Almost immediately I was asked a follow-up question about whether or not a person who is only manufacturing uppers (and therefore not subject to the requirement of holding an FFL) would still need to register with ITAR.
For those of you unfamiliar with ITAR, I have a detailed article on the registration requirements of ITAR for those holding a manufacturing FFL. However, here we are talking about manufacturing uppers without holding an FFL of any kind.
To evaluate this unique question, we start with the regulation which governs the registration requirements or the International Traffic in Arms Regulations (ITAR) which were promulgated to implement the provisions of the Arms Export Control Act of 1976 (AECA). The relevant section (emphasis added) is as follows:
Any person who engages in the United States in the business of either manufacturing or exporting defense articles or furnishing defense services is required to register with the Directorate of Defense Trade Controls. For the purpose of this subchapter, engaging in the business of manufacturing or exporting defense articles or furnishing defense services requires only one occasion of manufacturing or exporting a defense article or furnishing a defense service. Manufacturers who do not engage in exporting must nevertheless register.

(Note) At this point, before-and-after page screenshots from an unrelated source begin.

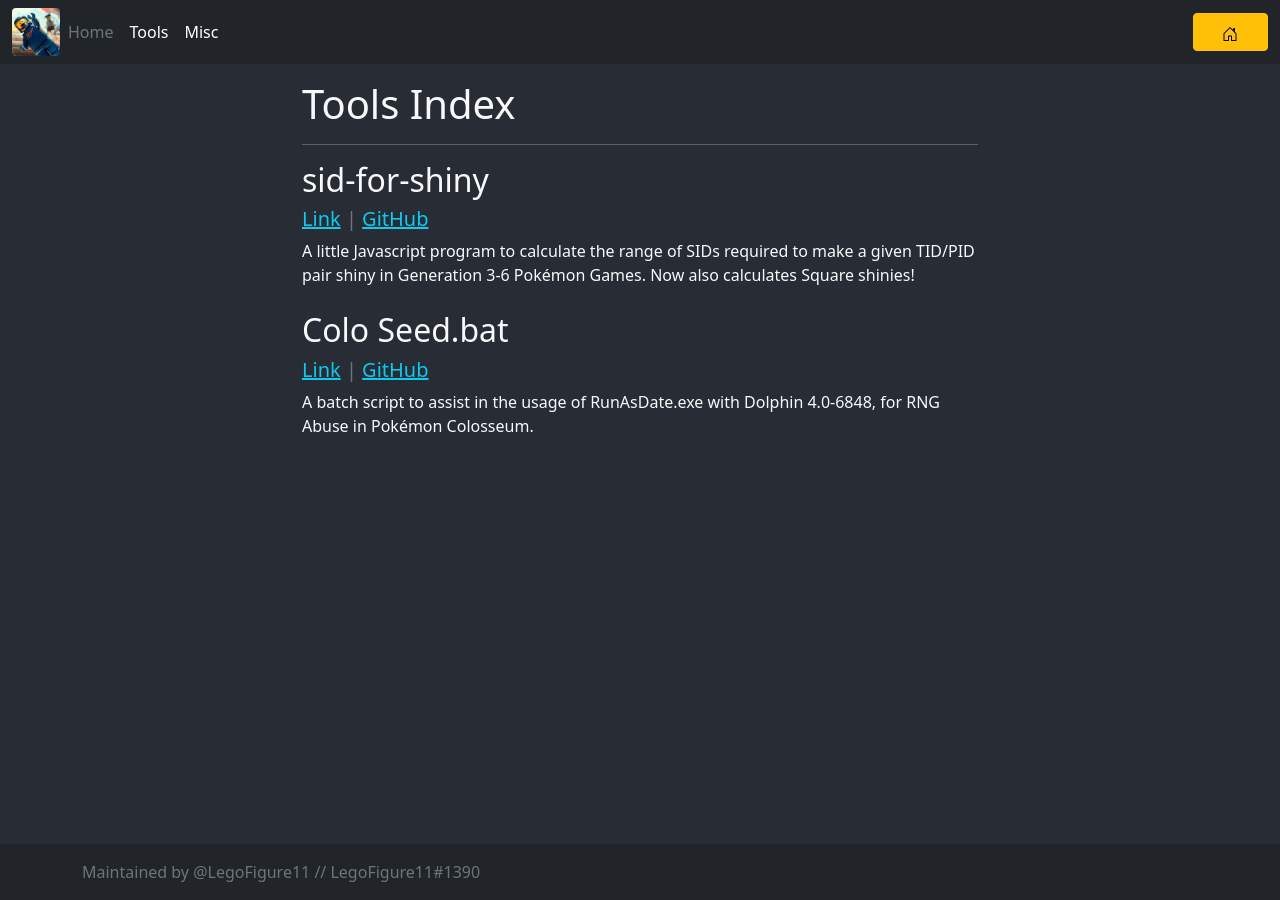
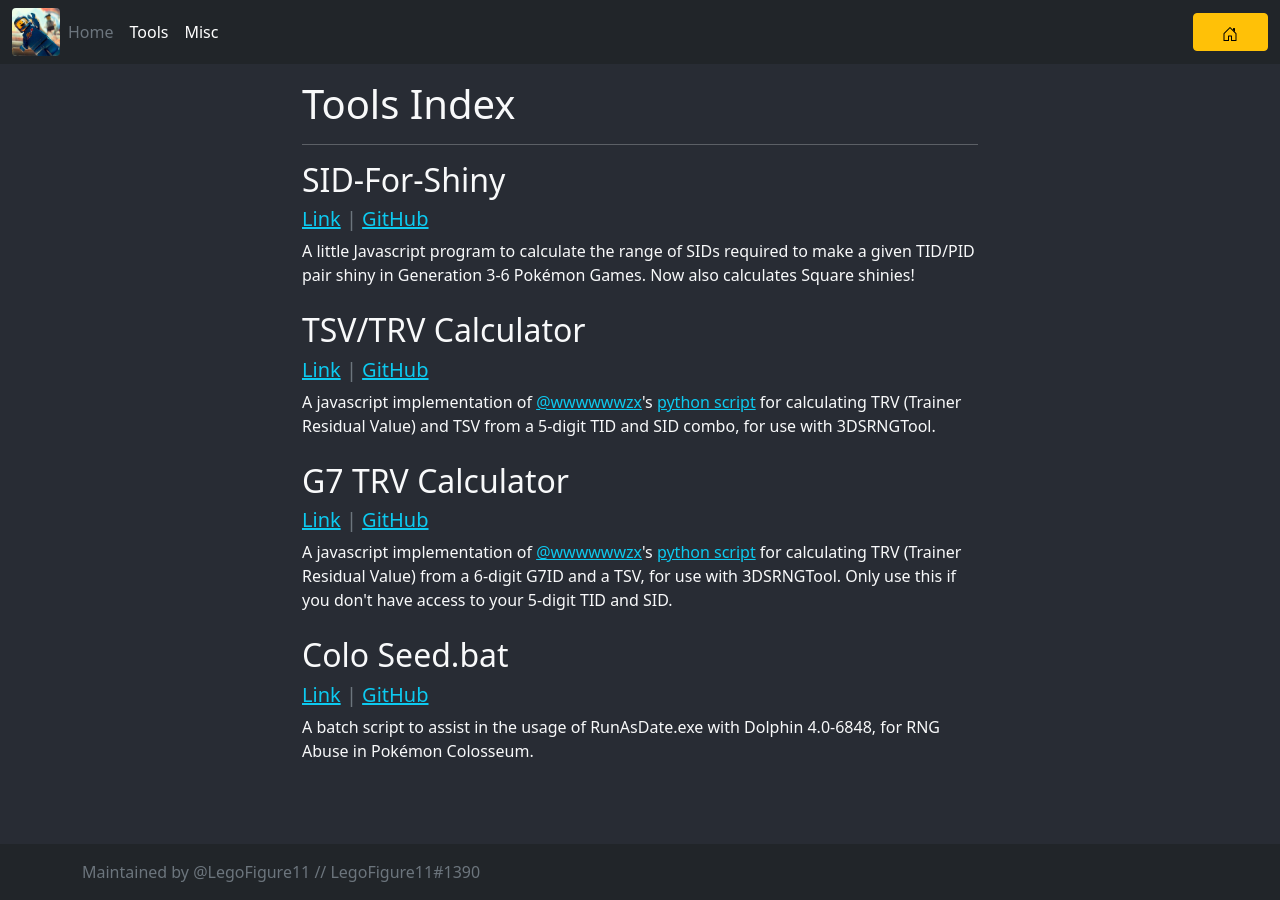
Before and after one commit to LegoFigure11/legofigure11.github.io, a Jekyll site: the page built from tools/index.html, in a window 1280 px wide. Built offline with Jekyll 4.4.1, drawn with Linux system fonts in a browser that asks for light colours.

Commit message:
Add TRV calcs

```diff
--- a/tools/index.html
+++ b/tools/index.html
@@ -9,16 +9,40 @@ permalink: /tools/
 <hr />
 <div class="d-grid gap3">
   <div class="pb-2">
-    <h2>sid-for-shiny</h2>
-    <h5 class="text-secondary"><a class="text-info" href="/tools/sid-for-shiny/">Link</a> | <a class="text-info" href="https://git.io/JGtTm">GitHub</a></h5>
+    <h2>SID-For-Shiny</h2>
+    <h5 class="text-secondary">
+      <a class="text-info" href="/tools/sid-for-shiny/">Link</a> | <a class="text-info" href="https://git.io/JGtTm">GitHub</a>
+    </h5>
     <p>
       A little Javascript program to calculate the range of SIDs required to make a given TID/PID pair
       shiny in Generation 3-6 Pok&eacute;mon Games. Now also calculates Square shinies!
     </p>
   </div>
   <div class="pb-2">
+    <h2>TSV/TRV Calculator</h2>
+    <h5 class="text-secondary">
+      <a class="text-info" href="/tools/trv-calc/">Link</a> | <a class="text-info" href="https://git.io/JGKbR">GitHub</a>
+    </h5>
+    <p>
+      A javascript implementation of <a class="text-info" href="https://github.com/wwwwwwzx">@wwwwwwzx</a>'s <a class="text-info" href="http://jdoodle.com/a/1U1n">python script</a>
+      for calculating TRV (Trainer Residual Value) and TSV from a 5-digit TID and SID combo, for use with 3DSRNGTool.
+    </p>
+  </div>
+  <div class="pb-2">
+    <h2>G7 TRV Calculator</h2>
+    <h5 class="text-secondary">
+      <a class="text-info" href="/tools/g7-trv-calc/">Link</a> | <a class="text-info" href="https://git.io/JGKbR">GitHub</a>
+    </h5>
+    <p>
+      A javascript implementation of <a class="text-info" href="https://github.com/wwwwwwzx">@wwwwwwzx</a>'s <a class="text-info" href="http://jdoodle.com/a/1U1o">python script</a>
+      for calculating TRV (Trainer Residual Value) from a 6-digit G7ID and a TSV, for use with 3DSRNGTool. Only use this if you don't have access to your 5-digit TID and SID.
+    </p>
+  </div>
+  <div class="pb-2">
     <h2>Colo Seed.bat</h2>
-    <h5 class="text-secondary"><a class="text-info" href="/tools/colo-seed/">Link</a> | <a class="text-info" href="https://git.io/JGC5F">GitHub</a></h5>
+    <h5 class="text-secondary">
+      <a class="text-info" href="/tools/colo-seed/">Link</a> | <a class="text-info" href="https://git.io/JGC5F">GitHub</a>
+    </h5>
     <p>
       A batch script to assist in the usage of RunAsDate.exe with Dolphin 4.0-6848, for RNG Abuse in
       Pok&eacute;mon Colosseum.
```
Also changed, not shown: tools/g7-trv-calc/index.html (added, +136 -0 lines), tools/trv-calc/index.html (added, +122 -0 lines).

As for what constitutes ‘defense articles’, 22 USC 121 contains a complete listing under what is known as The United States Munitions List (USML). The relevant section is contained in Category I of the list in subsections g and h (with reference to subsection a):
(a) Nonautomatic and semi-automatic firearms to caliber .50 inclusive (12.7 mm).
(g) Barrels, cylinders, receivers (frames) or complete breech mechanisms for the articles in paragraphs (a) through (d) of this category.
(h) Components, parts, accessories and attachments for the articles in paragraphs (a) through (g) of this category.
The short answer is that, despite not requiring an FFL, those seeking to manufacture uppers for the AR-15 platform are required to register for ITAR and pay the registration fee.
So … how bad is this fee? It’s pretty bad. If you are not engaged in exporting then you would be considered a ‘Tier 1’ registrant. Therefore you would only have to pay the lowest possible fee.
A set fee of $2,250 per year is required for new registrants or registrants for whom the Directorate of Defense Trade Controls has not reviewed, adjudicated or issued a response to any applications during a 12-month period ending 90 days prior to expiration of the current registration.
I understand that this registration requirement imposes a significant barrier to entry into the firearms industry. However, until we see federal action on the issue I will continue to educate my clients on the ITAR requirements.
Disclaimer: This information is presented for educational purposes only and does not give rise to an attorney-client relationship. Additionally, I am licensed to practice law in the Commonwealth of Virginia and this answer may not be appropriate for other states.